Just for now, though, these young Australians are feeling as vulnerable as elephants on ice. Neither has performed to raised expectations in the fist two Tests of the Ashes series. At first sight it can be put down to the sort of bad patch sooner or later endured by all cricketers as the game temporarily (as it usually turns out) forsakes them. But these cases are a little different. Bad patches befall players with completed games that develop little weaknesses that cause internal panic and eventually prove instructive as the player reminds himself never to get lazy and always to keep a close eye on his game. Hughes and Johnson are not that far down the track. They are not suffering from bad luck so much as technical flaws. In short, they are not yet the finished product.
Hitherto Hughes' habit of sliding his back foot to leg had been observed but was not regarded as fatal to his prospects. Every bowler in Australia and South Africa had tried to exploit it, only to find the left-hander cutting gleefully. Hereabouts it appeared that he might be able to work things out as he went along, as did Virender Sehwag, Navjot Sidhu and other dashing openers blessed with wonderful eyes and bold spirits. Now Hughes has been forced to confront and correct in the middle of an Ashes campaign. He is a remarkable young man and has the determination needed to score runs in any company. Most likely these struggles will be his making not his breaking.

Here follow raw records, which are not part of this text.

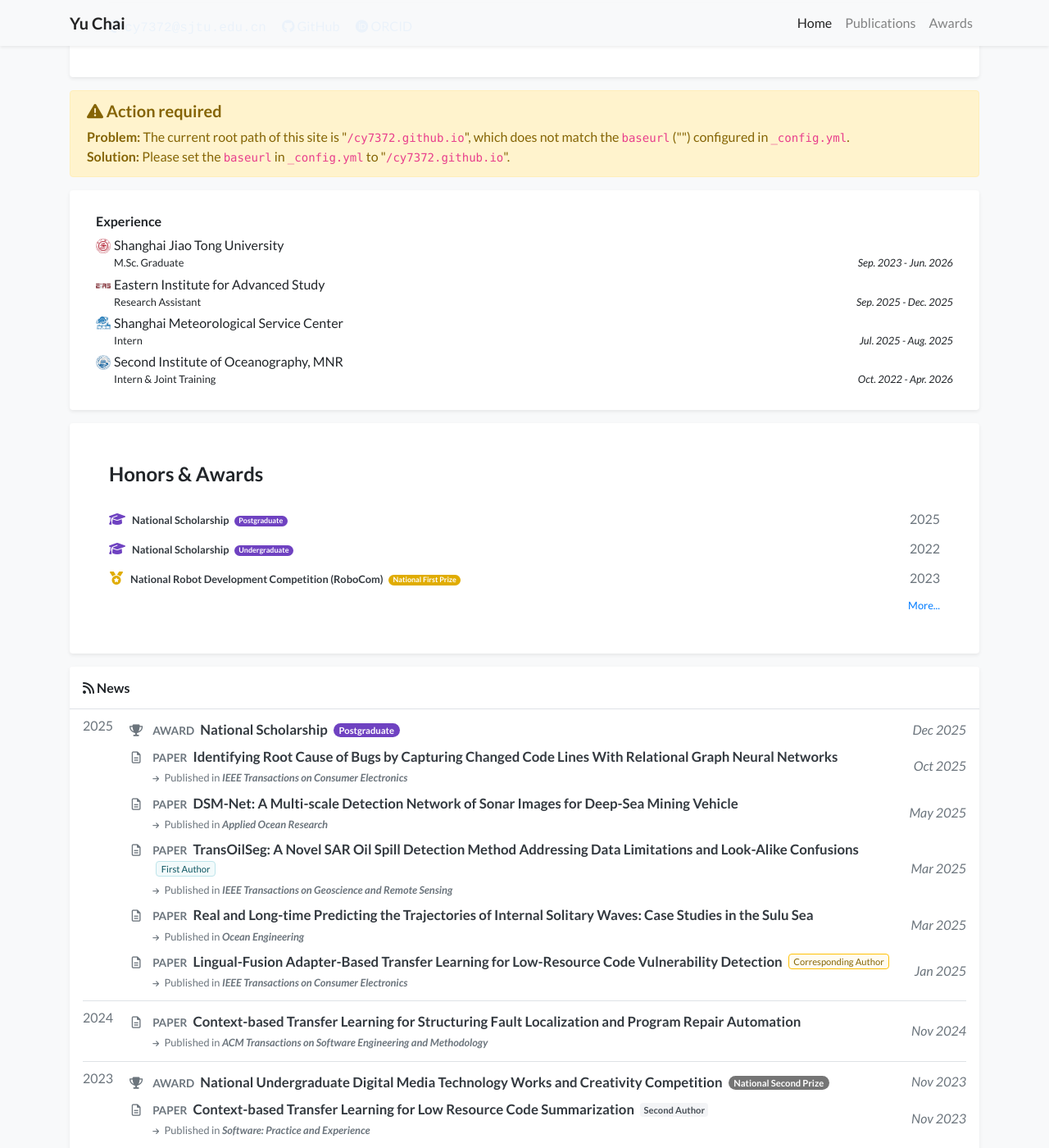
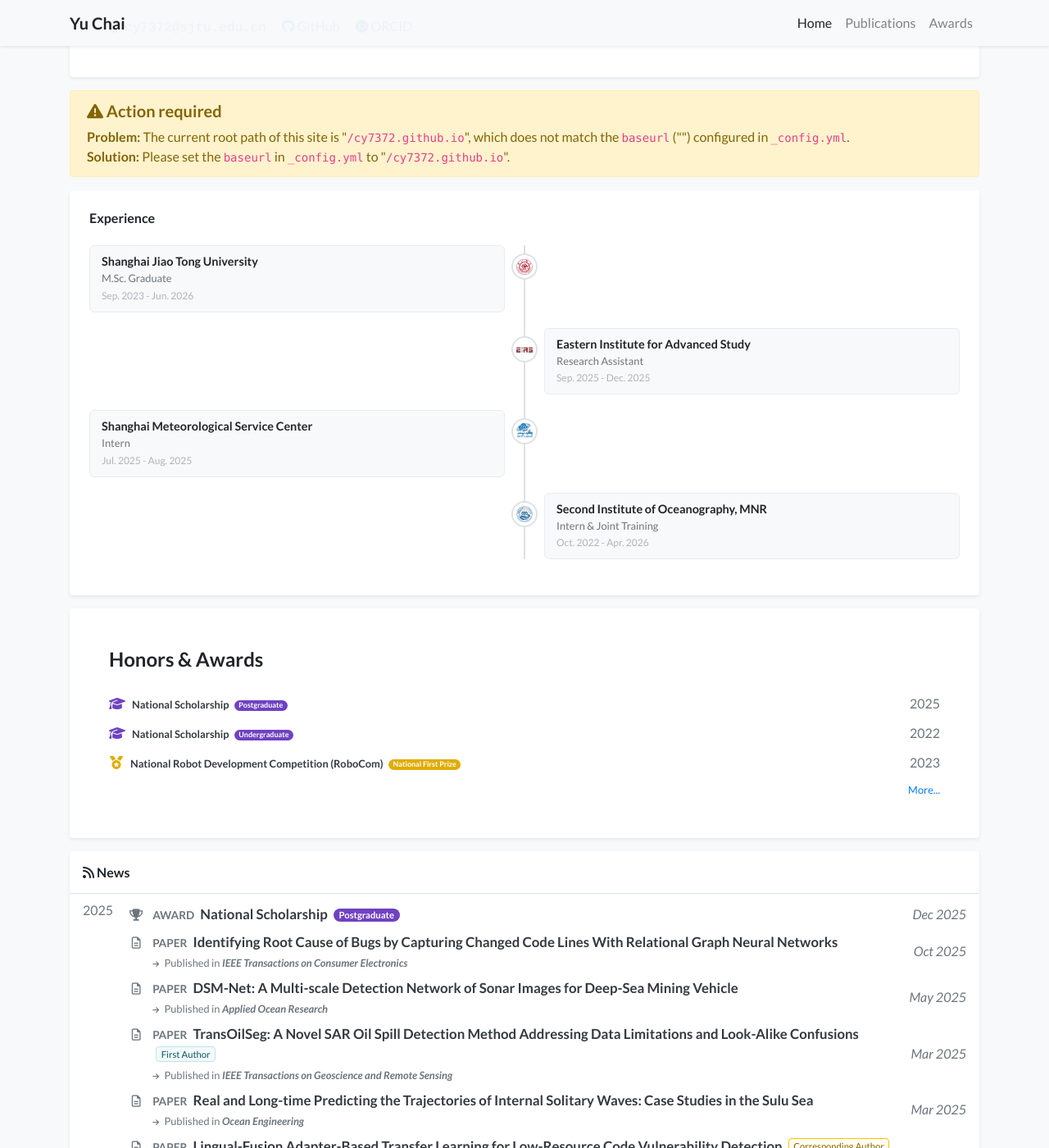
Before and after one commit to cy7372/cy7372.github.io, a Jekyll site: the page built from index.html, in a window 1280 px wide and 1400 px high, scrolled down 542 px. Shown: the whole window at 82% size. Built offline with Jekyll 4.4.1, drawn with Linux system fonts in a browser that asks for light colours; nearby versions of some CDN libraries; a style sheet for code colours, icons or effects is not loaded.

Commit message:
[Auto Backup] 更新时间线布局为左右交替样式

```diff
--- a/_includes/widgets/experience_card.html
+++ b/_includes/widgets/experience_card.html
@@ -2,41 +2,41 @@
     <div class="col">
         <div class="card border-0 shadow-sm bg-white">
             <div class="card-body p-4">
-                <div class="mx-2 my-1">
-                    <h6>Experience</h6>
-                    <ul class="list-unstyled mb-1">
+                <h6 class="mb-4">Experience</h6>
+
+                <div class="tl-center">
+                    {% assign items = "" | split: "" %}
+
                     {% if site.data.profile.education %}
                     {% for item in site.data.profile.education %}
-                        <li class="media mb-1">
-                            <img src="{{ item.logo | relative_url }}" alt="{{ item.name }}" style="width: 18px;" class="mr-1 mt-1">
-                            <div class="media-body">
-                                <div>{{ item.name }}</div>
-                                <div class="small">{{ item.dept }}</div>
-                                <div class="small d-flex justify-content-between">
-                                    <div>{{ item.position }}</div>
-                                    <div class="mt-auto no-break text-right pl-2" style="min-width: 135px;"><em>{{ item.date }}</em></div>
-                                </div>
-                            </div>
-                        </li>
+                        {% assign str = item.name | append: "||" | append: item.logo | append: "||" | append: item.position | append: "||" | append: item.date %}
+                        {% assign items = items | push: str %}
                     {% endfor %}
                     {% endif %}
 
                     {% if site.data.profile.experience %}
                     {% for item in site.data.profile.experience %}
-                        <li class="media mb-1">
-                            <img src="{{ item.logo | relative_url }}" alt="{{ item.name }}" style="width: 18px;" class="mr-1 mt-1">
-                            <div class="media-body">
-                                <div>{{ item.name }}</div>
-                                <div class="small">{{ item.dept }}</div>
-                                <div class="small d-flex justify-content-between">
-                                    <div>{{ item.position }}</div>
-                                    <div class="mt-auto no-break text-right pl-2" style="min-width: 135px;"><em>{{ item.date }}</em></div>
+                        {% assign str = item.name | append: "||" | append: item.logo | append: "||" | append: item.position | append: "||" | append: item.date %}
+                        {% assign items = items | push: str %}
+                    {% endfor %}
+                    {% endif %}
+
+                    {% for str in items %}
+                    {% assign parts = str | split: "||" %}
+                    {% assign mod = forloop.index0 | modulo: 2 %}
+                    <div class="tl-row {% if mod == 0 %}tl-left{% else %}tl-right{% endif %}">
+                        <div class="tl-card">
+                            <div class="tl-card-name">{{ parts[0] }}</div>
+                            {% if parts[2] and parts[2] != "" %}
+                            <div class="tl-card-pos">{{ parts[2] }}</div>
+                            {% endif %}
+                            <div class="tl-card-date">{{ parts[3] }}</div>
+                        </div>
+                        <div class="tl-dot">
+                            <img src="{{ parts[1] | relative_url }}" alt="{{ parts[0] }}" class="tl-dot-img">
                         </div>
                     </div>
-                        </li>
                     {% endfor %}
-                        {% endif %}
-                    </ul>
                 </div>
             </div>
         </div>
--- a/assets/css/global.css
+++ b/assets/css/global.css
@@ -196,3 +196,104 @@ div.lazy {
 [id^="modal-citation-"] .modal-footer {
     border-top: 1px solid #e9ecef;
 }
+
+/* 6. Center-aligned alternating timeline */
+.tl-center {
+    position: relative;
+    padding: 0;
+}
+
+.tl-center::before {
+    content: '';
+    position: absolute;
+    left: 50%;
+    top: 0;
+    bottom: 0;
+    width: 2px;
+    background: #dee2e6;
+    transform: translateX(-50%);
+}
+
+.tl-row {
+    position: relative;
+    display: flex;
+    align-items: flex-start;
+    margin-bottom: 1.2rem;
+    width: 100%;
+}
+
+.tl-left {
+    flex-direction: row;
+    padding-right: calc(50% + 24px);
+}
+
+.tl-right {
+    flex-direction: row-reverse;
+    padding-left: calc(50% + 24px);
+}
+
+.tl-card {
+    background: #f8f9fa;
+    border: 1px solid #e9ecef;
+    border-radius: 6px;
+    padding: 10px 14px;
+    flex: 1;
+    min-width: 0;
+}
+
+.tl-card-name {
+    font-weight: 600;
+    font-size: 0.9rem;
+    color: #212529;
+    line-height: 1.3;
+}
+
+.tl-card-pos {
+    font-size: 0.8rem;
+    color: #6c757d;
+    margin-top: 2px;
+    line-height: 1.3;
+}
+
+.tl-card-date {
+    font-size: 0.75rem;
+    color: #adb5bd;
+    margin-top: 4px;
+}
+
+.tl-dot {
+    position: absolute;
+    left: 50%;
+    top: 10px;
+    transform: translateX(-50%);
+    width: 32px;
+    height: 32px;
+    border-radius: 50%;
+    background: #fff;
+    border: 2px solid #dee2e6;
+    display: flex;
+    align-items: center;
+    justify-content: center;
+    z-index: 1;
+}
+
+.tl-dot-img {
+    width: 20px;
+    height: 20px;
+    object-fit: contain;
+}
+
+@media (max-width: 767px) {
+    .tl-center::before {
+        left: 16px;
+    }
+    .tl-left,
+    .tl-right {
+        padding-left: 44px;
+        padding-right: 0;
+        flex-direction: row;
+    }
+    .tl-dot {
+        left: 16px;
+    }
+}
```
Lines whose indentation alone changed are shown as unchanged.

Nor is Johnson enduring a genuine bad patch. His problems run deeper than that. Instead his action has been found wanting. Twelve months ago the Australians realised that their bowling needed a pick up. Most of the established flingers were injured or aged. Among those still standing, Johnson was the best hope because he offered pace, bounce, stamina, athleticism and angle, but he could only cut the ball away from the bat, an approach that might work on hard pitches in Australia but has seldom been effective in England.
Accordingly bowler and coaches worked hard to add an inswinger to his repertoire, a delivery unleashed in the first Test in South Africa, and sporadically later in the series, and subsequently misplaced. Previously he had seemed to be lucky to take so many wickets, as batsmen repeatedly nibbled at wide deliveries. Now he was formidable. Adding the inswinger, though, meant changing his action, at least for that delivery. Perhaps it was more than he could absorb. Now he is in the worst of both worlds.
Hughes is young and deeply committed to the game and will learn as he goes along. Johnson is a genial, sensitive fellow, who hardly played for a few years, between his discovery and rediscovery, a sportsman with less to fall back on than most internationals. Experience teaches a man how to reduce the impact of bad spells. Having missed some of his formative cricketing years, itself an attempt to avoid pain, Johnson lacks the depth of knowledge needed to identify faults. And a man needs to be comfortable with his game before taking to these fields. Hopefully this splendid cricketer will bounce back, but for now he has to embark on the second of a cricketer's three stages.
The path is the same and it depends where a man stops. It begins with natural ability that takes a fellow as far as it can. Then comes a period of introspection in which the complications of the game are encountered and, to a greater or lesser degree, resolved. Finally the player reaches the final stage of a hazardous journey, beyond complexity, towards full understanding. This third stage is called simplicity, but it is profundity.
Peter Roebuck is a former captain of Somerset and the author, most recently, of In It to Win It